The John Wall-Brad Beal Encore. The Wizards hit their stride last year thanks to health and camaraderie. Wall is deeply underrated as a passer and attacker; everyone knows Beal can shoot and scoot to the rim. The dual attack is really something.
Guards Galore! Speaking of which: The East is relatively weak compared to the West, especially at the team level. But holy smoke the East has some fantastic guards, from Kyrie and Isaiah Thomas to Kemba, Wall, Beal, Kyle Lowry, DeMar DeRozan, and Goran Dragic. If you like guard play, those early East games usually have something for you. (Just don’t watch the Knicks, Pacers, or Bulls.)
Isaiah Thomas might explode into flames. It’s a scientific fact: every time someone in a position of power doubts Isaiah, he gets stronger. That’s why he was so successful entering the league as the No. 60 pick. That’s why he became a 20-point scorer after coming off the bench behind Jimmer Fredette. That’s why he became an All-Star in Boston after the Suns pawned him off. And that’s why he’ll drop 50 in a game for Cleveland after Boston traded him. Provided his hip doesn’t keep him off the court too long, he’s going to be a maniac this season.
Boogie And The Brow. DeMarcus Cousins and Anthony Davis were thrown together with the Pelicans already in peril of missing the playoffs last year. Now they have a training camp together, plus Jrue Holiday and Boogie-whisperer Rajon Rondo in the backcourt. The Pels remain desperate for shooting, but the whole roster and organization is desperate enough to win — Davis and Cousins for their reputations, Alvin Gentry and Dell Demps for their jobs — that something magical is possible. And if something magical does not happen and the Pels disappoint ... well, that will be its own kind of magic, won’t it?
Blaze On. Portland didn’t solve its major roster problems in the summer (hello Evan Turner), but Damian Lillard continues to set a high bar, C.J. McCollum continues to impress, and Jusuf Nurkic looks to be in shape and healthy in the preseason. I dare say the Blazers will be shockingly fun this year.
The Pack Survives. For the first time in more than a decade, the Timberwolves are going to be straight-up good. Adding Tom Thibodeau to a team led by Karl-Anthony Towns and Andrew Wiggins didn’t do the trick a year ago. Adding Jimmy Butler? That’ll do it. The Wolves’ Thibsian style of play may not be too aesthetically pleasing to the masses, but watching the growth of a future MVP like Towns, a manageable role for Wiggins, and a happy environment for Butler — that should be joyous in its own right. Minnesotans have suffered long enough. Go get ‘em, Wolves.

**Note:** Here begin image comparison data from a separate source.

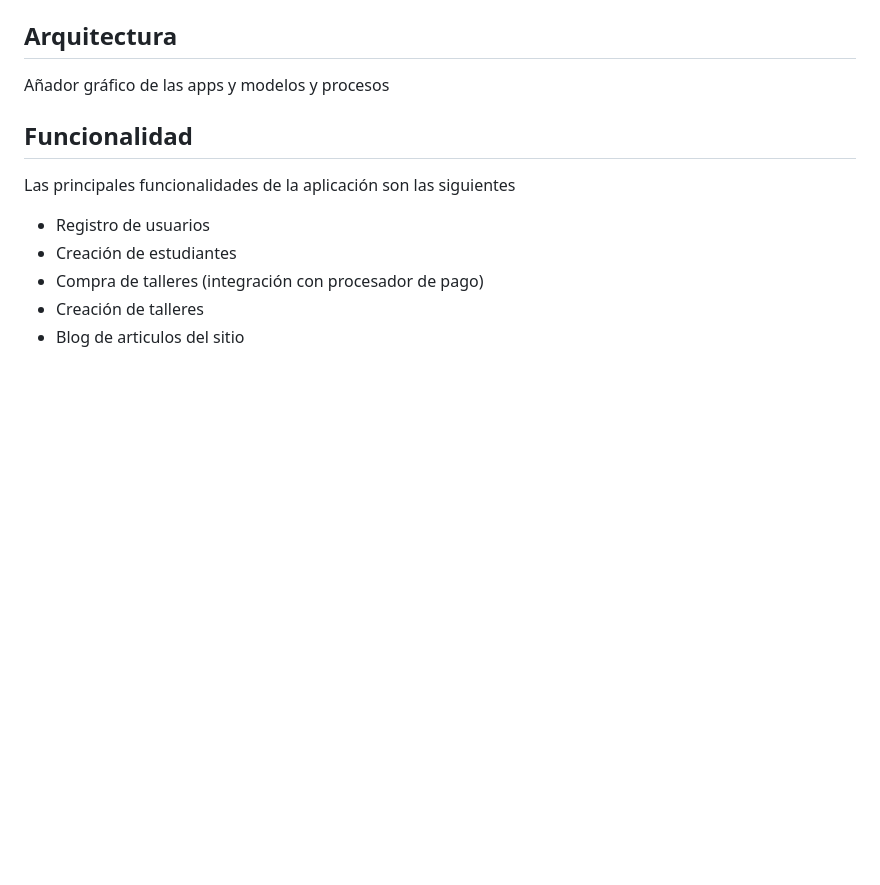
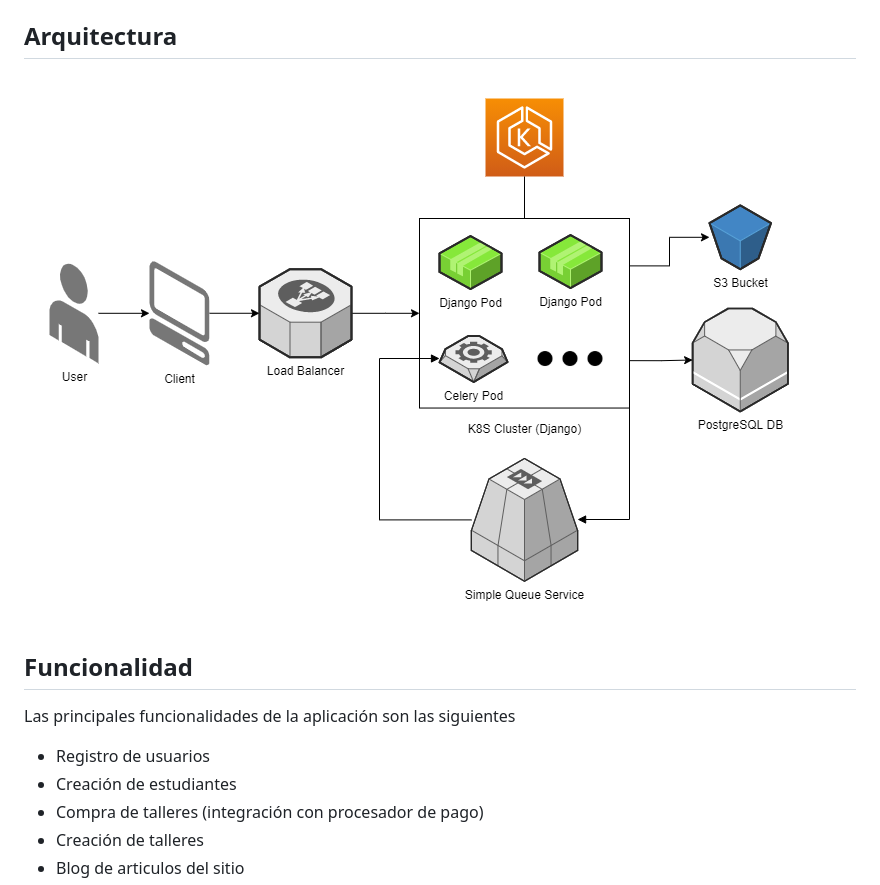
Before and after one commit to matteomejia/cc-proyecto-final, a Markdown page: README.md, the part around the change. Rendered like a GitHub page; pictures changed too: cloud_arq.png (added); blank space fills up the shorter version.

Commit message:
arq diagram

```diff
--- a/README.md
+++ b/README.md
@@ -10,7 +10,7 @@ La aplicación a utilizar es un ecommerce hecho previamente por los integrantes
 
 ## Arquitectura
 
-Añador gráfico de las apps y modelos y procesos
+![Arquitectura](cloud_arq.png)
 
 ## Funcionalidad
 
```
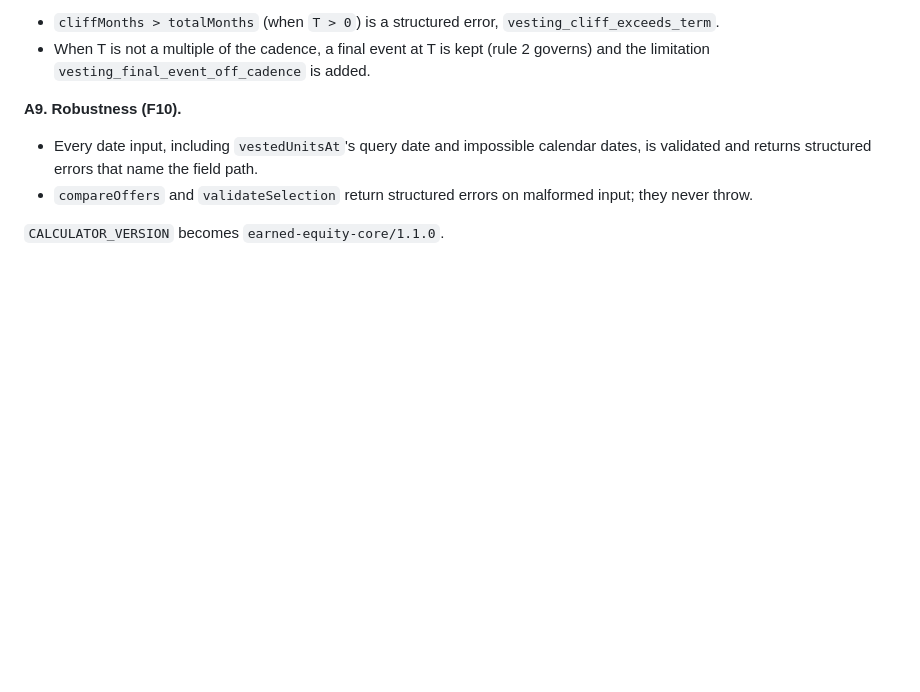
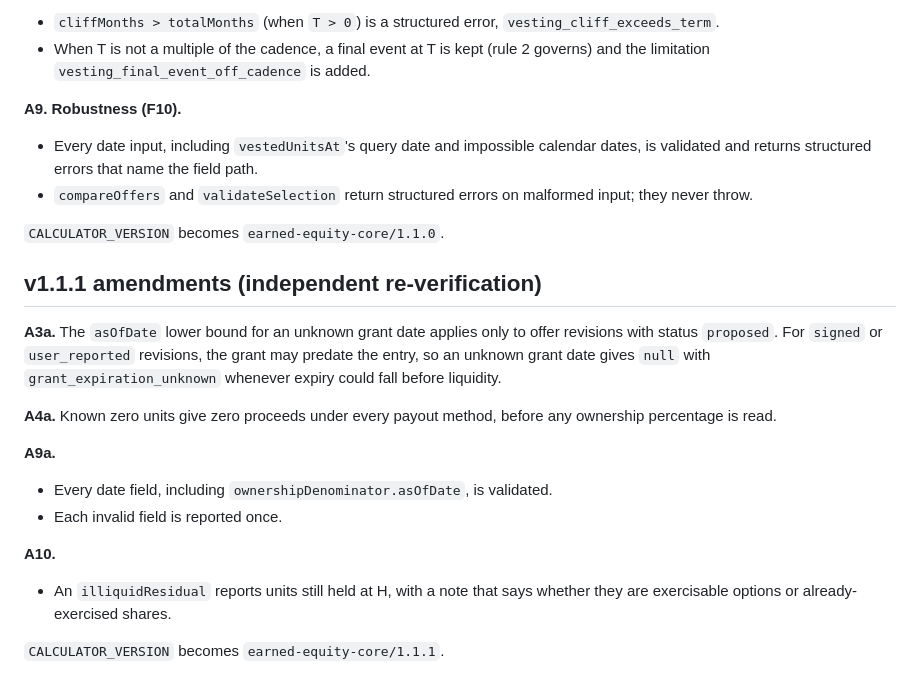
Before and after one commit to ckoglmeier/radar, a Markdown page: packages/earned-equity-core/CONTRACT.md, the part around the change. Rendered like a GitHub page; blank space fills up the shorter version.

Commit message:
Amend Earned Equity calculator contract after re-verification
Co-Authored-By: Claude Opus 5.5 <noreply@anthropic.com>

```diff
--- a/packages/earned-equity-core/CONTRACT.md
+++ b/packages/earned-equity-core/CONTRACT.md
@@ -272,3 +272,18 @@ Each amendment below answers a finding (F1–F10) from the independent review.
 - `compareOffers` and `validateSelection` return structured errors on malformed input; they never throw.
 
 `CALCULATOR_VERSION` becomes `earned-equity-core/1.1.0`.
+
+## v1.1.1 amendments (independent re-verification)
+
+**A3a.** The `asOfDate` lower bound for an unknown grant date applies only to offer revisions with status `proposed`. For `signed` or `user_reported` revisions, the grant may predate the entry, so an unknown grant date gives `null` with `grant_expiration_unknown` whenever expiry could fall before liquidity.
+
+**A4a.** Known zero units give zero proceeds under every payout method, before any ownership percentage is read.
+
+**A9a.**
+- Every date field, including `ownershipDenominator.asOfDate`, is validated.
+- Each invalid field is reported once.
+
+**A10.**
+- An `illiquidResidual` reports units still held at H, with a note that says whether they are exercisable options or already-exercised shares.
+
+`CALCULATOR_VERSION` becomes `earned-equity-core/1.1.1`.
```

Brotherly Love. Perhaps the most intriguing, endearing, and exciting team to watch early this season will be the Philadelphia 76ers. They have two Rookie of the Year candidates, the two runners-up for Rookie of the Year last year, J.J. Redick, assorted other fun youngsters, and a coach with the most inexplicable accent in the nation. Most of all, they have Joel Hans Embiid, a damn good player molded for internet godliness. He’s funny, he’s brash, he’s completely self-aware. And we just might get more than 1,000 minutes of him on the court this season. It’s Embiid’s time. Treasure every second.
Revenge LeBron. Look, Kyrie requested a trade while playing under LeBron’s tutelage. Kyrie’s Cavaliers were winning 30 games a year before LeBron came back. And this is the thanks LeBron gets? Dude’s going to be mad when the Cavaliers line up across from the Celtics on opening night. Mad mad mad mad mad.
The Golden State Warriors are overwhelming favorites to win the 2018 NBA championship. The Warriors almost swept through the playoffs last year, and they arguably improved in the offseason. Meanwhile, we aren’t yet sure how much their top challengers improved.
Enough to truly test Golden State? Probably not.
Enough to make the season compelling? Absolutely.
In objection to the binary nature of sports commentary, we are going to completely ignore the Warriors in this preview piece, instead focusing on the 25 reasons you should be excited about the new NBA season even though the Warriors are going to win the title.
This is now a Warriors-free zone.